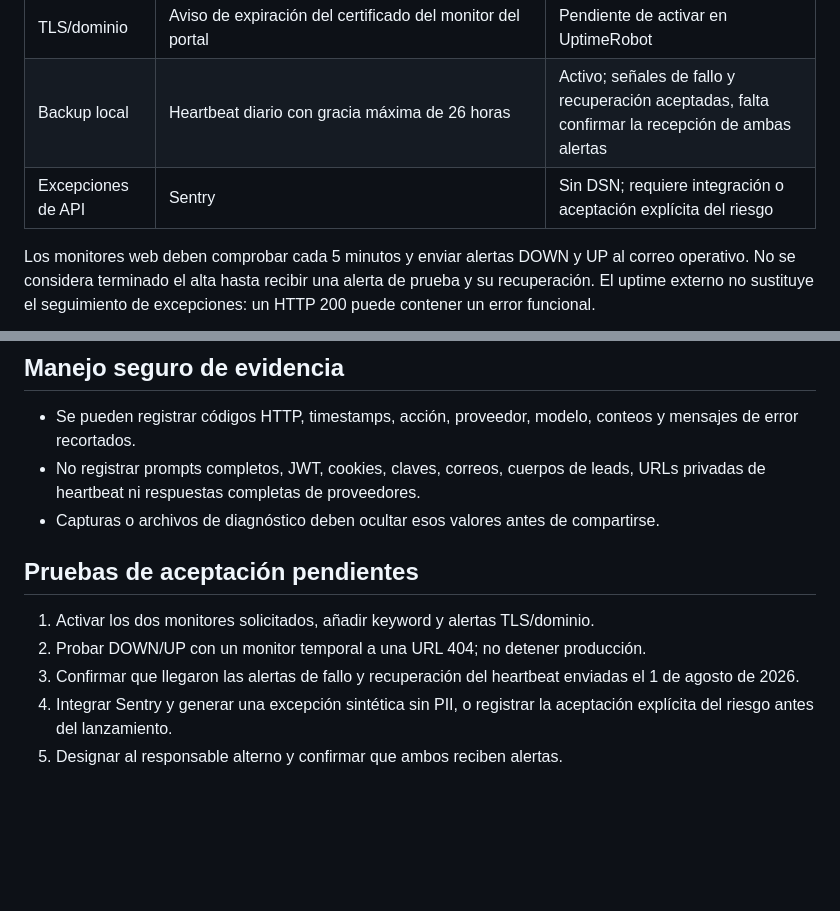
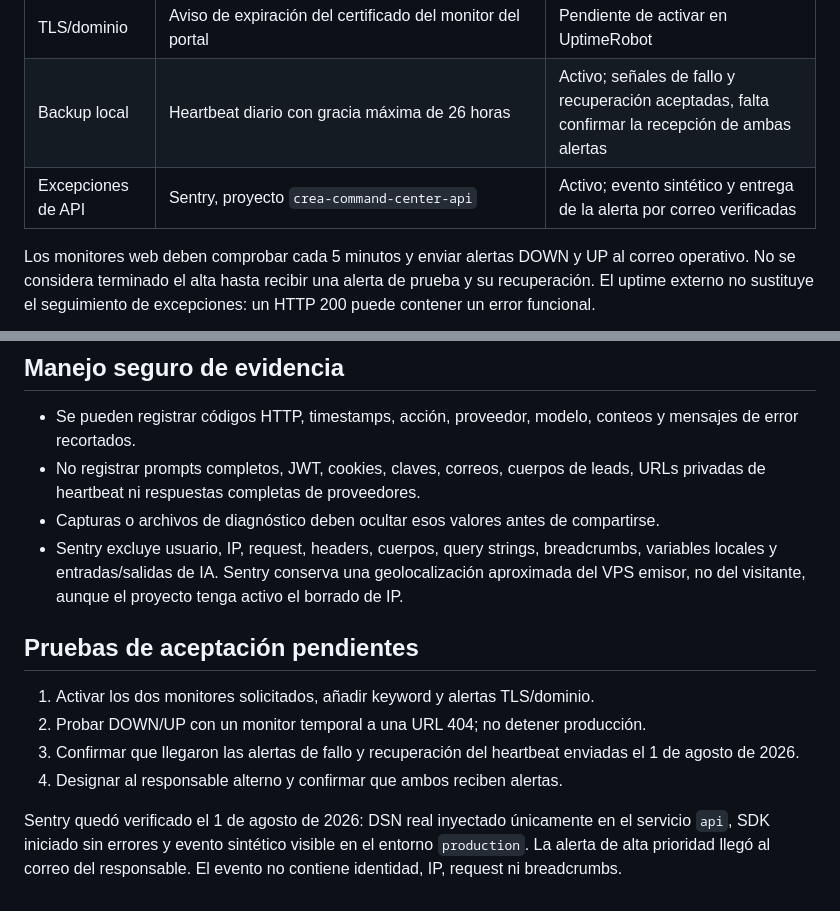
Before and after one commit to KarlSlim7k/creacontenidos, a Markdown page: docs/ia/runbook-incidentes.md, 2 parts joined by grey strips. Drawn GitHub-style; blank space fills up the shorter version.

Commit message:
docs: registrar Sentry verificado en produccion

```diff
--- a/docs/ia/runbook-incidentes.md
+++ b/docs/ia/runbook-incidentes.md
@@ -26,7 +26,7 @@ Estado al 1 de agosto de 2026:
 | API + Postgres | `https://crea-contenidos.com/api/public/articles?limit=1`, HTTP 200 y JSON válido | Solicitud de UptimeRobot enviada; falta confirmar el alta |
 | TLS/dominio | Aviso de expiración del certificado del monitor del portal | Pendiente de activar en UptimeRobot |
 | Backup local | Heartbeat diario con gracia máxima de 26 horas | Activo; señales de fallo y recuperación aceptadas, falta confirmar la recepción de ambas alertas |
-| Excepciones de API | Sentry | Sin DSN; requiere integración o aceptación explícita del riesgo |
+| Excepciones de API | Sentry, proyecto `crea-command-center-api` | Activo; evento sintético y entrega de la alerta por correo verificadas |
 
 Los monitores web deben comprobar cada 5 minutos y enviar alertas DOWN y UP al
 correo operativo. No se considera terminado el alta hasta recibir una alerta de
@@ -146,6 +146,10 @@ documentada para conciliación posterior.
   URLs privadas de heartbeat ni respuestas completas de proveedores.
 - Capturas o archivos de diagnóstico deben ocultar esos valores antes de
   compartirse.
+- Sentry excluye usuario, IP, request, headers, cuerpos, query strings,
+  breadcrumbs, variables locales y entradas/salidas de IA. Sentry conserva una
+  geolocalización aproximada del VPS emisor, no del visitante, aunque el proyecto
+  tenga activo el borrado de IP.
 
 ## Pruebas de aceptación pendientes
 
@@ -153,6 +157,9 @@ documentada para conciliación posterior.
 2. Probar DOWN/UP con un monitor temporal a una URL 404; no detener producción.
 3. Confirmar que llegaron las alertas de fallo y recuperación del heartbeat
    enviadas el 1 de agosto de 2026.
-4. Integrar Sentry y generar una excepción sintética sin PII, o registrar la
-   aceptación explícita del riesgo antes del lanzamiento.
-5. Designar al responsable alterno y confirmar que ambos reciben alertas.
+4. Designar al responsable alterno y confirmar que ambos reciben alertas.
+
+Sentry quedó verificado el 1 de agosto de 2026: DSN real inyectado únicamente en
+el servicio `api`, SDK iniciado sin errores y evento sintético visible en el
+entorno `production`. La alerta de alta prioridad llegó al correo del responsable.
+El evento no contiene identidad, IP, request ni breadcrumbs.
```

________________________________________

What is needed.
All of the data needs repeating exactly, but the pictures do not.

Written reply.
Before and after one commit to KarlSlim7k/creacontenidos, a Markdown page: docs/ia/runbook-incidentes.md, 2 parts joined by grey strips. Drawn GitHub-style; blank space fills up the shorter version.

Commit message:
docs: registrar Sentry verificado en produccion

```diff
--- a/docs/ia/runbook-incidentes.md
+++ b/docs/ia/runbook-incidentes.md
@@ -26,7 +26,7 @@ Estado al 1 de agosto de 2026:
 | API + Postgres | `https://crea-contenidos.com/api/public/articles?limit=1`, HTTP 200 y JSON válido | Solicitud de UptimeRobot enviada; falta confirmar el alta |
 | TLS/dominio | Aviso de expiración del certificado del monitor del portal | Pendiente de activar en UptimeRobot |
 | Backup local | Heartbeat diario con gracia máxima de 26 horas | Activo; señales de fallo y recuperación aceptadas, falta confirmar la recepción de ambas alertas |
-| Excepciones de API | Sentry | Sin DSN; requiere integración o aceptación explícita del riesgo |
+| Excepciones de API | Sentry, proyecto `crea-command-center-api` | Activo; evento sintético y entrega de la alerta por correo verificadas |
 
 Los monitores web deben comprobar cada 5 minutos y enviar alertas DOWN y UP al
 correo operativo. No se considera terminado el alta hasta recibir una alerta de
@@ -146,6 +146,10 @@ documentada para conciliación posterior.
   URLs privadas de heartbeat ni respuestas completas de proveedores.
 - Capturas o archivos de diagnóstico deben ocultar esos valores antes de
   compartirse.
+- Sentry excluye usuario, IP, request, headers, cuerpos, query strings,
+  breadcrumbs, variables locales y entradas/salidas de IA. Sentry conserva una
+  geolocalización aproximada del VPS emisor, no del visitante, aunque el proyecto
+  tenga activo el borrado de IP.
 
 ## Pruebas de aceptación pendientes
 
@@ -153,6 +157,9 @@ documentada para conciliación posterior.
 2. Probar DOWN/UP con un monitor temporal a una URL 404; no detener producción.
 3. Confirmar que llegaron las alertas de fallo y recuperación del heartbeat
    enviadas el 1 de agosto de 2026.
-4. Integrar Sentry y generar una excepción sintética sin PII, o registrar la
-   aceptación explícita del riesgo antes del lanzamiento.
-5. Designar al responsable alterno y confirmar que ambos reciben alertas.
+4. Designar al responsable alterno y confirmar que ambos reciben alertas.
+
+Sentry quedó verificado el 1 de agosto de 2026: DSN real inyectado únicamente en
+el servicio `api`, SDK iniciado sin errores y evento sintético visible en el
+entorno `production`. La alerta de alta prioridad llegó al correo del responsable.
+El evento no contiene identidad, IP, request ni breadcrumbs.
```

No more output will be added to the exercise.